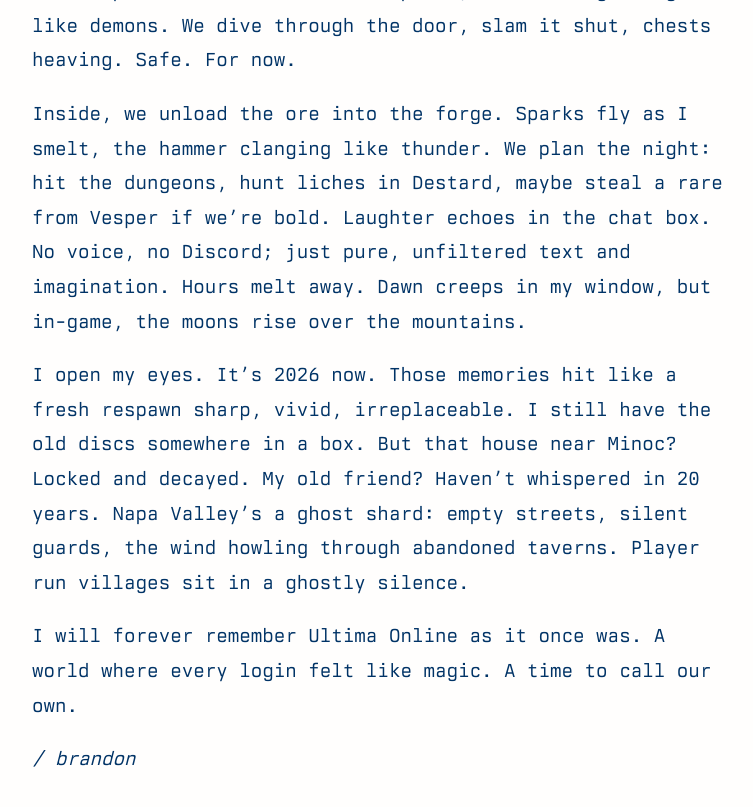
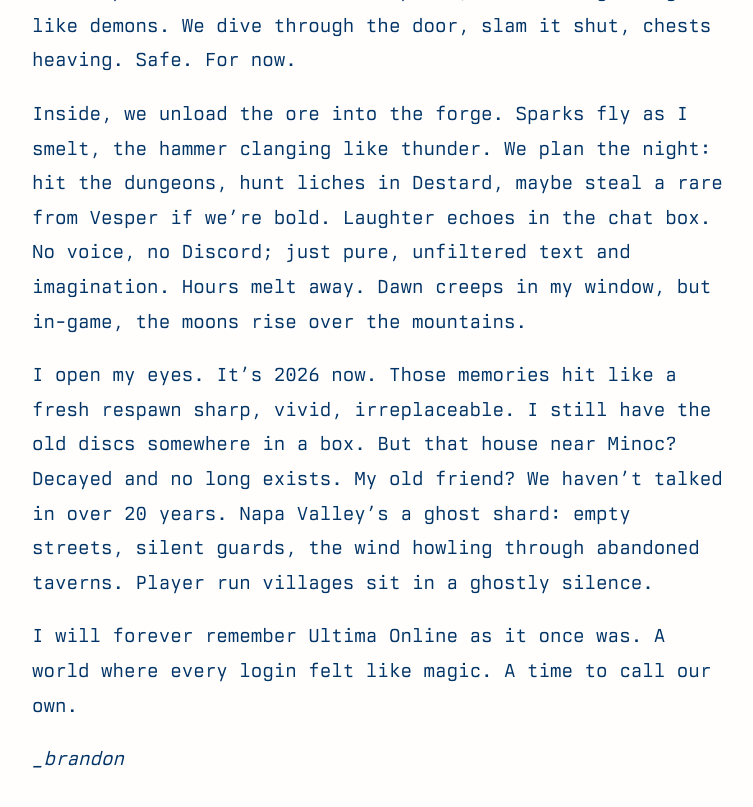
Before and after one commit to bmcbride-op/bmcbride-op.github.io, a Jekyll site: the page built from _posts/2026-02-07-1999-a-time-to-call-our-own.md, in a window 1280 px wide and 900 px high, scrolled down 1635 px. Shown: the top 807 px of the window, without its empty margins (258-1011 px from the left). Built offline with Jekyll 4.4.1, drawn with Linux system fonts in a browser that asks for light colours.

Commit message:
Update 2026-02-07-1999-a-time-to-call-our-own.md

```diff
--- a/_posts/2026-02-07-1999-a-time-to-call-our-own.md
+++ b/_posts/2026-02-07-1999-a-time-to-call-our-own.md
@@ -20,8 +20,8 @@
 
 Inside, we unload the ore into the forge. Sparks fly as I smelt, the hammer clanging like thunder. We plan the night: hit the dungeons, hunt liches in Destard, maybe steal a rare from Vesper if we're bold. Laughter echoes in the chat box. No voice, no Discord; just pure, unfiltered text and imagination. Hours melt away. Dawn creeps in my window, but in-game, the moons rise over the mountains.
 
-I open my eyes. It's 2026 now. Those memories hit like a fresh respawn sharp, vivid, irreplaceable. I still have the old discs somewhere in a box. But that house near Minoc? Locked and decayed. My old friend? Haven't whispered in 20 years. Napa Valley's a ghost shard: empty streets, silent guards, the wind howling through abandoned taverns. Player run villages sit in a ghostly silence.
+I open my eyes. It's 2026 now. Those memories hit like a fresh respawn sharp, vivid, irreplaceable. I still have the old discs somewhere in a box. But that house near Minoc? Decayed and no long exists. My old friend? We haven't talked in over 20 years. Napa Valley's a ghost shard: empty streets, silent guards, the wind howling through abandoned taverns. Player run villages sit in a ghostly silence.
 
 I will forever remember Ultima Online as it once was. A world where every login felt like magic. A time to call our own.
 
-_/ brandon_
+__brandon_
```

▶ [WORK ITEM]: Take from the listing every line in which the word "call" appears.

▶ [RESULT OF THIS TASK]:
Before and after one commit to bmcbride-op/bmcbride-op.github.io, a Jekyll site: the page built from _posts/2026-02-07-1999-a-time-to-call-our-own.md, in a window 1280 px wide and 900 px high, scrolled down 1635 px. Shown: the top 807 px of the window, without its empty margins (258-1011 px from the left). Built offline with Jekyll 4.4.1, drawn with Linux system fonts in a browser that asks for light colours.
Update 2026-02-07-1999-a-time-to-call-our-own.md
--- a/_posts/2026-02-07-1999-a-time-to-call-our-own.md
+++ b/_posts/2026-02-07-1999-a-time-to-call-our-own.md
 I will forever remember Ultima Online as it once was. A world where every login felt like magic. A time to call our own.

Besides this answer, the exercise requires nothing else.